WHAT THE TASK ASKS → Copy out each line below containing "class".

[Code change snippets]
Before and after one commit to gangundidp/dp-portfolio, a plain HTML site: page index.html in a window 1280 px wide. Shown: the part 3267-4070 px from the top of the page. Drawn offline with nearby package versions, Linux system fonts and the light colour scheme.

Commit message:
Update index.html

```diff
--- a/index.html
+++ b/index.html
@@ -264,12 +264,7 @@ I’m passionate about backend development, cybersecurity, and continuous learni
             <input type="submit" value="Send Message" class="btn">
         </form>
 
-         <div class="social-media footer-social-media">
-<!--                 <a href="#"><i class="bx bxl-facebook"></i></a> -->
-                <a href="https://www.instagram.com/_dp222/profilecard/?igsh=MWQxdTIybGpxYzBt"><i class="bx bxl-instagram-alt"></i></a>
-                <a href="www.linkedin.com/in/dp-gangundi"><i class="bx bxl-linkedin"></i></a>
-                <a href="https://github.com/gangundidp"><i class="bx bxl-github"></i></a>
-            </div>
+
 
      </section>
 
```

SOLUTION TO THIS TASK →
             <input type="submit" value="Send Message" class="btn">
-         <div class="social-media footer-social-media">
-<!--                 <a href="#"><i class="bx bxl-facebook"></i></a> -->
-                <a href="https://www.instagram.com/_dp222/profilecard/?igsh=MWQxdTIybGpxYzBt"><i class="bx bxl-instagram-alt"></i></a>
-                <a href="www.linkedin.com/in/dp-gangundi"><i class="bx bxl-linkedin"></i></a>
-                <a href="https://github.com/gangundidp"><i class="bx bxl-github"></i></a>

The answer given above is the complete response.